Citing serious concerns about the safety and well-being of children and the harm social media poses to young people, Alaska Attorney General Treg Taylor has joined a coalition of 44 attorneys general urging Facebook to abandon its plans to launch a version of the popular photo-sharing Instagram program for children under the age of 13.
“As Attorney General, I have an interest in protecting the youngest citizens in our state, and Facebook’s plan to create a platform where kids under the age of 13 are encouraged to share content online is contrary to that interest,” Taylor said. “Children under thirteen are particularly vulnerable to sexual exploitation, manipulation, abuse and bullying on social media platforms. Nothing is more important than protecting the welfare of Alaskan children.”

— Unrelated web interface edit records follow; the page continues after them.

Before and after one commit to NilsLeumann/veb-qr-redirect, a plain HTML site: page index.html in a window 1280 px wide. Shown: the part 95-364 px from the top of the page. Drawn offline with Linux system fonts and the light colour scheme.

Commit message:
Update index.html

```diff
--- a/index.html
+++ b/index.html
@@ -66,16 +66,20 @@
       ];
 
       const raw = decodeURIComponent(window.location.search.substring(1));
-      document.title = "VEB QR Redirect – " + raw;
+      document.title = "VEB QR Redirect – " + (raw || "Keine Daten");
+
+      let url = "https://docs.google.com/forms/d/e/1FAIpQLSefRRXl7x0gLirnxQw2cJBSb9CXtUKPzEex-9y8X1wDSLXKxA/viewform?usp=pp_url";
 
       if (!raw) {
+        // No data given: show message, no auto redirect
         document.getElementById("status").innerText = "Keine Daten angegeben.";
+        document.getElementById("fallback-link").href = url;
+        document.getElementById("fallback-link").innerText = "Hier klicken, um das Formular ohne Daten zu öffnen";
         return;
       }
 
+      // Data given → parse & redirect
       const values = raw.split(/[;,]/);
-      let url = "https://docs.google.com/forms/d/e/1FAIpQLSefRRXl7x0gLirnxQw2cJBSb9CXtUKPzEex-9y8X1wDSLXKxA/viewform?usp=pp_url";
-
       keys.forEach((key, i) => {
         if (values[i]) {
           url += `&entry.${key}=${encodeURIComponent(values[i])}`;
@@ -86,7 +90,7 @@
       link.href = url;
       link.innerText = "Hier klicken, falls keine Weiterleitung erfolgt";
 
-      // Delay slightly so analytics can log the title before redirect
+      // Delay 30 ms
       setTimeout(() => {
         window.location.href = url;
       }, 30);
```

Instagram is owned by Facebook, and currently prohibits anyone under 13 from creating an account.
In a letter to Mark Zuckerberg, CEO of Facebook, the coalition contends that social media can be detrimental to children for a myriad of reasons and that Facebook has historically failed to protect the welfare of children on its platforms. In their letter, the attorneys general express various concerns over Facebook’s proposal, including research that social media can be harmful to the physical, emotional, and mental well-being of children; rapidly worsening concerns about cyberbullying on Instagram; use of the platform by predators to target children; Facebook’s checkered record in protecting the welfare of children on its platforms; and children’s lack of capacity to navigate the complexities of what they encounter online, including advertising, inappropriate content and relationships with strangers.
At a Congressional hearing in March, Zuckerberg dismissed the idea that social media is harmful to children, despite strong data and research that has shown a link between young people’s use of social media and an increase in mental distress, self-injurious behavior, and suicidality. Instagram has been frequently flagged for increasing suicidal ideation, depression, and body image concerns in children.

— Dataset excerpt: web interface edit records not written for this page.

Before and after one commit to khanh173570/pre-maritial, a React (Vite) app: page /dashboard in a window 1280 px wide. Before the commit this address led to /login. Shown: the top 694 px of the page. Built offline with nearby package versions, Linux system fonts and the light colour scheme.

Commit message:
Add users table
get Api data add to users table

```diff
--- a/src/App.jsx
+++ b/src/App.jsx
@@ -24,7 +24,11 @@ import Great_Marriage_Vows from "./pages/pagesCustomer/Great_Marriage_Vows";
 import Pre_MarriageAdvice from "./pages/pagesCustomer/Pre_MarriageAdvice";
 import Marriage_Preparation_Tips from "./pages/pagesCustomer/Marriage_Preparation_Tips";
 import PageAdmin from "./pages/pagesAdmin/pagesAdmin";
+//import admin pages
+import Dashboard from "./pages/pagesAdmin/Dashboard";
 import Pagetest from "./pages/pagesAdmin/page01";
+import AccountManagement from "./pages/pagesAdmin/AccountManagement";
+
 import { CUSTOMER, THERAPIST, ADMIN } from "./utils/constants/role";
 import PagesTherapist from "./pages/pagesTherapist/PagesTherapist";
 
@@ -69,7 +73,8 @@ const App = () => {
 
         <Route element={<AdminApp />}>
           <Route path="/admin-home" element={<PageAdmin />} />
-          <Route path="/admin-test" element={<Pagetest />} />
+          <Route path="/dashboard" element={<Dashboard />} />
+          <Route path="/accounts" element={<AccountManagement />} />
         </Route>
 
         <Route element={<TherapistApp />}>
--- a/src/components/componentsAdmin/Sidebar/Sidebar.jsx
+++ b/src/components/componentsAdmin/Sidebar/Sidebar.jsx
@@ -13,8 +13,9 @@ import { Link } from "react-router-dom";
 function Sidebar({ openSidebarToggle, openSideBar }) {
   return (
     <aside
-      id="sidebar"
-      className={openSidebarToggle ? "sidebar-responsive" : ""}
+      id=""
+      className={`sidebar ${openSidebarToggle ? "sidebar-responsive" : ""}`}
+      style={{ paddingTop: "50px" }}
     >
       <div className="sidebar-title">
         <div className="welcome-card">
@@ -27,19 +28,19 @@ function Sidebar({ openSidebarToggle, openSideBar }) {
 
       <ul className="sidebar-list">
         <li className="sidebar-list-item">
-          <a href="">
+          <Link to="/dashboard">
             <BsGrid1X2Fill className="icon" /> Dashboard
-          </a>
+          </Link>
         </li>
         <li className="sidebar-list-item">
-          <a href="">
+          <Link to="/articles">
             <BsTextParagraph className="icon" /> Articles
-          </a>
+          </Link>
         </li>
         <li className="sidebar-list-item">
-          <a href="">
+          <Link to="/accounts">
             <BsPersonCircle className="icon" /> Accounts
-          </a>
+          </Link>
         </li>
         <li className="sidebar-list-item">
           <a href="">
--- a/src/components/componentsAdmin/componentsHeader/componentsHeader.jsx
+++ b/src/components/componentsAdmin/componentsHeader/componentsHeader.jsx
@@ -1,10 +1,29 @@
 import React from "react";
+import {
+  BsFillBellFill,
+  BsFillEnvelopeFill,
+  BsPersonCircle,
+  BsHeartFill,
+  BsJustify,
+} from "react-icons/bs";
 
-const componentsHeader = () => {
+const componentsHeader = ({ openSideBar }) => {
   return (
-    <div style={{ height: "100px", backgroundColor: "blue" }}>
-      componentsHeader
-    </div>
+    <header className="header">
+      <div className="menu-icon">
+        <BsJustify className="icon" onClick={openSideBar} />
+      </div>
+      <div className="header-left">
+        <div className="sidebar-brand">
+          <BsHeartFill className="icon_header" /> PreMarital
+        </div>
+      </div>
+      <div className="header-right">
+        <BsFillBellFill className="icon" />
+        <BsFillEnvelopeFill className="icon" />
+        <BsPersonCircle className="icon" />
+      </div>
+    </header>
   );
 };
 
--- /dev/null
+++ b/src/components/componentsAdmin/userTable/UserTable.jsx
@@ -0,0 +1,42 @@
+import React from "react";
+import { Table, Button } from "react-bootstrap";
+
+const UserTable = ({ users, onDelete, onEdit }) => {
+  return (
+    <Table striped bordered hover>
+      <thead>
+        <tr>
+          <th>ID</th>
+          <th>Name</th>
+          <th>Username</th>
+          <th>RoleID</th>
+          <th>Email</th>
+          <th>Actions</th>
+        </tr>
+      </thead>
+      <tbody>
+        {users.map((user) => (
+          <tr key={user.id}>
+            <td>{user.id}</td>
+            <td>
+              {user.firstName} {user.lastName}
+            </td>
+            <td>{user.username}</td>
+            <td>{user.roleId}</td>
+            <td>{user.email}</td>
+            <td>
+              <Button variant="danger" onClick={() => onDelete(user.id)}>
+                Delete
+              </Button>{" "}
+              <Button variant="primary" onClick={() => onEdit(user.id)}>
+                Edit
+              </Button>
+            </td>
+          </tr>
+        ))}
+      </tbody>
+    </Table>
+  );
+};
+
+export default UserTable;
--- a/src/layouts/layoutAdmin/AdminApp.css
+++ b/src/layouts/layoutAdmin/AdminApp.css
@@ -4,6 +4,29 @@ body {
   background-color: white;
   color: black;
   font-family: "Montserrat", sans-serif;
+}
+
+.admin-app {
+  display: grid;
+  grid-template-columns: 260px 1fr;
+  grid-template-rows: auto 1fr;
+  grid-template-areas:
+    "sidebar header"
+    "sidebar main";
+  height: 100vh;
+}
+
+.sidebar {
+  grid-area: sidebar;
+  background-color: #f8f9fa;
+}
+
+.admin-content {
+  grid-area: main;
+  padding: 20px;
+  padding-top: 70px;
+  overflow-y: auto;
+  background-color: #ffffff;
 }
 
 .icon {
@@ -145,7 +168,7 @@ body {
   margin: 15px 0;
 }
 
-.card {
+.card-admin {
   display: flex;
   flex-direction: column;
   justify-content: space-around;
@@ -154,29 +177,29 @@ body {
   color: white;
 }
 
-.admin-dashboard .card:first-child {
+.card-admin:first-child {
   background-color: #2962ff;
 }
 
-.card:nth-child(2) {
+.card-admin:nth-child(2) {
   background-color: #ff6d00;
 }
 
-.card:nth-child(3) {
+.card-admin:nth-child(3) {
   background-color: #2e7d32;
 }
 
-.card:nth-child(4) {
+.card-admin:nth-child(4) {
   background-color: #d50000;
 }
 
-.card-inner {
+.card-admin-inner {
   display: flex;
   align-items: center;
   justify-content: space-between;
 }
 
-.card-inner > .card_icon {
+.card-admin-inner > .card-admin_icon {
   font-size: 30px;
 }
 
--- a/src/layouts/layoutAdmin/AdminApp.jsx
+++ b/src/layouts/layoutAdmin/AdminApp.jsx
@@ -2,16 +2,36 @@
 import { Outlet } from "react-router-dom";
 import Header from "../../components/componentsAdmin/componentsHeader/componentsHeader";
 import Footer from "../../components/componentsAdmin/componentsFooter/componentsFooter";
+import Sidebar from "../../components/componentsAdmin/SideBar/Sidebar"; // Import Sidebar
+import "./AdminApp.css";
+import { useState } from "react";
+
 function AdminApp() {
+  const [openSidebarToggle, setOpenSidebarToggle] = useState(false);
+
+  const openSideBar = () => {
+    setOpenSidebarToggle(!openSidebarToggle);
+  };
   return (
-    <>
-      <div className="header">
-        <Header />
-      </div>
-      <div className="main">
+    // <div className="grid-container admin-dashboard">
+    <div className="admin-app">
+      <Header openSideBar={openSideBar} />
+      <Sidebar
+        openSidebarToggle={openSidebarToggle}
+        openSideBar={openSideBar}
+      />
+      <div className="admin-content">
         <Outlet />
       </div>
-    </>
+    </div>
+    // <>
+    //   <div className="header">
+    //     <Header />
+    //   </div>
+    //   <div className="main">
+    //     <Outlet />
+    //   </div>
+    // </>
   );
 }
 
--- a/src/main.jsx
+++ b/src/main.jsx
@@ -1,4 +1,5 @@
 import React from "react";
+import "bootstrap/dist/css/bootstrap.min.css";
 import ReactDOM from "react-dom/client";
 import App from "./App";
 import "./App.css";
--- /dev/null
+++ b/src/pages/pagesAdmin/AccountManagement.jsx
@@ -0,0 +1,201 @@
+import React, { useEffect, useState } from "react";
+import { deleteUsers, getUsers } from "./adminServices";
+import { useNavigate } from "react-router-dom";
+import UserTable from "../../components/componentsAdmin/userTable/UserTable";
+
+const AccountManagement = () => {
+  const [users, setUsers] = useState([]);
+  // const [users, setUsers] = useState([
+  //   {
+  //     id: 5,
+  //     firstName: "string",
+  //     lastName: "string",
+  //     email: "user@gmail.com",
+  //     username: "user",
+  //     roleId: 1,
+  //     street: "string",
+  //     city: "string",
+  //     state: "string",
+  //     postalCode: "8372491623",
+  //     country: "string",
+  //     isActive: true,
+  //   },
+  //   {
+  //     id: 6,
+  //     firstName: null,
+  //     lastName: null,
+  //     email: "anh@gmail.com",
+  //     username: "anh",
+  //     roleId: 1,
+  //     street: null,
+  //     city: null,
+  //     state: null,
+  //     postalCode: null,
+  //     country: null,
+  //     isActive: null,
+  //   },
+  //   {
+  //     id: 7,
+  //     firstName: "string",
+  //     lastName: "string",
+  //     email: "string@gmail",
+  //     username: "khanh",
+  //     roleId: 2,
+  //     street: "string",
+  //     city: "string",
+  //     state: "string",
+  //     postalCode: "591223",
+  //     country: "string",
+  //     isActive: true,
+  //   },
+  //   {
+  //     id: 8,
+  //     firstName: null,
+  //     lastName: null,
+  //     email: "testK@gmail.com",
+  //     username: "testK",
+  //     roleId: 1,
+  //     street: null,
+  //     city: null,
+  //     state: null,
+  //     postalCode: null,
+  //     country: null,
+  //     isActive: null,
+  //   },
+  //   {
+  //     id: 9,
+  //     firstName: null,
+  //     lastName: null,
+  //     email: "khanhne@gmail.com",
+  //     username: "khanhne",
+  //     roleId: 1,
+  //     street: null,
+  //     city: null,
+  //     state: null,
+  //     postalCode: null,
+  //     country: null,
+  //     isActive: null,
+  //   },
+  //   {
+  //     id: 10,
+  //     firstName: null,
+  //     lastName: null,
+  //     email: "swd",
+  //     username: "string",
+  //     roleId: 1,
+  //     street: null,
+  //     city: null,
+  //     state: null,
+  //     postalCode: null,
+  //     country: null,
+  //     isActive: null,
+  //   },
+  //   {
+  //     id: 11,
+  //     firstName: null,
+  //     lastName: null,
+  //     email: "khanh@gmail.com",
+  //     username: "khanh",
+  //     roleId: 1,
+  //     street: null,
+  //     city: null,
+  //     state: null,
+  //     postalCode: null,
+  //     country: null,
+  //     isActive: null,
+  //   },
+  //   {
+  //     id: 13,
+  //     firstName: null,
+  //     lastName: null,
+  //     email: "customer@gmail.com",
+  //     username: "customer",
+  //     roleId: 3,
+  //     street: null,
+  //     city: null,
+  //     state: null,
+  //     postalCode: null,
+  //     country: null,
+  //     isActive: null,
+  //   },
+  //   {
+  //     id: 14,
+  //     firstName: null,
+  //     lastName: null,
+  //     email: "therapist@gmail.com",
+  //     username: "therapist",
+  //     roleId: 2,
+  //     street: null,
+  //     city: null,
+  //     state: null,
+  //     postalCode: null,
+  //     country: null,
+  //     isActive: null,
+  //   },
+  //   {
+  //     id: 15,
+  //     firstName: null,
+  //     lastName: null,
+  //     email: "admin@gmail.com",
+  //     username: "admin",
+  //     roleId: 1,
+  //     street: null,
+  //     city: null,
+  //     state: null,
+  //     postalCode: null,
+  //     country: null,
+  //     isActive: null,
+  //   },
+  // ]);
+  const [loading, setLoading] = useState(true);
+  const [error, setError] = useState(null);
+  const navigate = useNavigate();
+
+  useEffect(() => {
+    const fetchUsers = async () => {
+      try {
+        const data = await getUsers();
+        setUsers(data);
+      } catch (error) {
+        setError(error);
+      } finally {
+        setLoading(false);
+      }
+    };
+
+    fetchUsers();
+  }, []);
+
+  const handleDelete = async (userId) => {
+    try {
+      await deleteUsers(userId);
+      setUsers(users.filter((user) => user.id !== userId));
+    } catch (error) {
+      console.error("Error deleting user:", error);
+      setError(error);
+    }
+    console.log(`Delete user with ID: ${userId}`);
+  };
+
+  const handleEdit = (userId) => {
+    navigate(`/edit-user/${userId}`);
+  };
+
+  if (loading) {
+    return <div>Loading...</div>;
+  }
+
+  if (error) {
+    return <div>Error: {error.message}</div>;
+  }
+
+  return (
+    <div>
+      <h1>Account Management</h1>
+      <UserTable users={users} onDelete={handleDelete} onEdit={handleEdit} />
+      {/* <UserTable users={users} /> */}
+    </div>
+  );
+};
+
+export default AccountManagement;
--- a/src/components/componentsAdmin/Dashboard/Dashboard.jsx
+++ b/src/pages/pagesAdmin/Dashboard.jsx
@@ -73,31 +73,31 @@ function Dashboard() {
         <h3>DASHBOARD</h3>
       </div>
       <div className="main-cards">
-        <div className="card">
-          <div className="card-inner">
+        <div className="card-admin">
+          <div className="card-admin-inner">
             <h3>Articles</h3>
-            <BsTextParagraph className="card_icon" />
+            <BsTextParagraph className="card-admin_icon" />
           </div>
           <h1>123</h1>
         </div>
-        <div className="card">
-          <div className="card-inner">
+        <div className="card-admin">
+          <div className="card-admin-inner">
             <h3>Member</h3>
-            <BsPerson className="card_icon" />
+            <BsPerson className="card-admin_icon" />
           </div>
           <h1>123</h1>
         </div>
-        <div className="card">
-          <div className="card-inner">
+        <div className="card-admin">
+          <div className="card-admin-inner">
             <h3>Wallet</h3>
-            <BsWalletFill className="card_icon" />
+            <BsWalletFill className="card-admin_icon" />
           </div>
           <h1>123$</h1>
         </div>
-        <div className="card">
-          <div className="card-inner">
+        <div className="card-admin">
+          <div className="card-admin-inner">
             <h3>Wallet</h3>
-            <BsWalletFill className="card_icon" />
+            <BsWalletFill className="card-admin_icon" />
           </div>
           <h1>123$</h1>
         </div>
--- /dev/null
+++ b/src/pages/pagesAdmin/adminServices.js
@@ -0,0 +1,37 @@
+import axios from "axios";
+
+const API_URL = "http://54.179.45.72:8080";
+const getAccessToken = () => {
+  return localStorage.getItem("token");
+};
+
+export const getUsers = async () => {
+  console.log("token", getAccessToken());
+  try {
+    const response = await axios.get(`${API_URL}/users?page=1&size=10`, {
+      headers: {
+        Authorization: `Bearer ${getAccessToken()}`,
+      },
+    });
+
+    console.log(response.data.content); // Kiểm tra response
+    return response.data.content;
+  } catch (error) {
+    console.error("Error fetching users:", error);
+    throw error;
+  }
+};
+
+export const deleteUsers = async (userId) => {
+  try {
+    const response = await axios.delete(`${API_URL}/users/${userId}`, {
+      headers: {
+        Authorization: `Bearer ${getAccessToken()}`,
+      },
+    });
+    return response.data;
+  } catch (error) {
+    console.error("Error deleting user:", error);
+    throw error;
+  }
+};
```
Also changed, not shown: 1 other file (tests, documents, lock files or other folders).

Additionally, the attorneys general argue, young children are not equipped to handle the many challenges that come with having an Instagram account, including that they often lack a developed understanding of privacy. The risk that predators may use the proposed platform to exploit children online and cloak their identities using the anonymity of the Internet runs counter to the Department of Law’s ongoing efforts to combat sexual abuse. One report found an increase of 200 percent in recorded instances in the use of Instagram to target and abuse children over a six-month period in 2018. In 2020 alone, Facebook and Instagram reported 20 million child sexual abuse images.
Cyberbullying is also a major concern, and a 2017 survey found that 42 percent of young Instagram users had experienced cyberbullying on the platform, the highest percentage of any platform measured. In Alaska, according to the Youth Risk Behavioral Study, 23% of students were bullied on school property and 19% of students were bullied electronically.

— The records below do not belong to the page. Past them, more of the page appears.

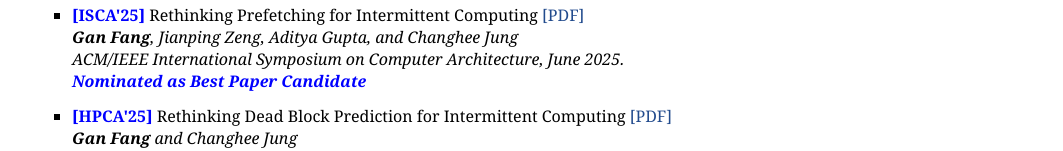
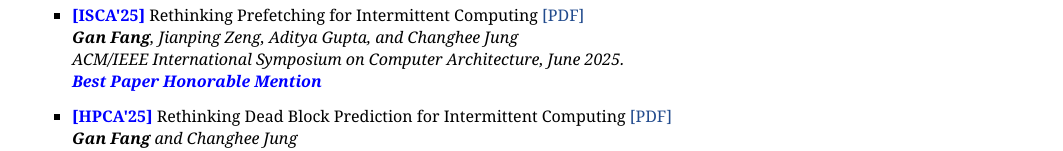
Before and after one commit to gfang99/gfang99.github.io, a plain HTML site: page index.html in a window 1280 px wide. Shown: the part 533-684 px from the top of the page, without its empty margins (108-1171 px from the left). Drawn offline with Linux system fonts and the light colour scheme.

Commit message:
update best paper mention

```diff
--- a/index.html
+++ b/index.html
@@ -66,7 +66,7 @@
                 <b style="color: blue;">[ISCA'25]</b> Rethinking Prefetching for Intermittent Computing <a href="papers/IPEX_ISCA25_taps.pdf">[PDF]</a><br>
                 <I><b>Gan Fang</b>, Jianping Zeng, Aditya Gupta, and Changhee Jung</I><br>
                 <I>ACM/IEEE International Symposium on Computer Architecture, June 2025.</I><br>
-                <b style="color: blue;"><I>Nominated as Best Paper Candidate</I></b>
+                <b style="color: blue;"><I>Best Paper Honorable Mention</I></b>
             </li>
 		</p>
 
```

Attorneys general also cast doubt on Facebook’s ability to protect children on their proposed Instagram platform and comply with relevant privacy laws such as the Children’s Online Privacy Protection Act (COPPA). They point out that the company has a record of failing to protect the safety and privacy of children. For instance, Facebook’s Messenger Kids app contained a glitch that allowed children to circumvent restrictions and join group chats with strangers.
The letter is joined by the attorneys general of California, Connecticut, Delaware, District of Columbia, Guam, Hawaii, Idaho, Illinois, Iowa, Kansas, Kentucky, Louisiana, Maine, Maryland, Massachusetts, Michigan, Minnesota, Mississippi, Missouri, Montana, Nebraska, Nevada, New Hampshire, New Jersey, New Mexico, New York, North Carolina, Northern Mariana Islands, Ohio, Oklahoma, Oregon, Puerto Rico, Rhode Island, South Carolina, South Dakota, Tennessee, Texas, Utah, Vermont, Virginia, Washington, Wisconsin, and Wyoming.
The attorneys general letter to Facebook can be found here.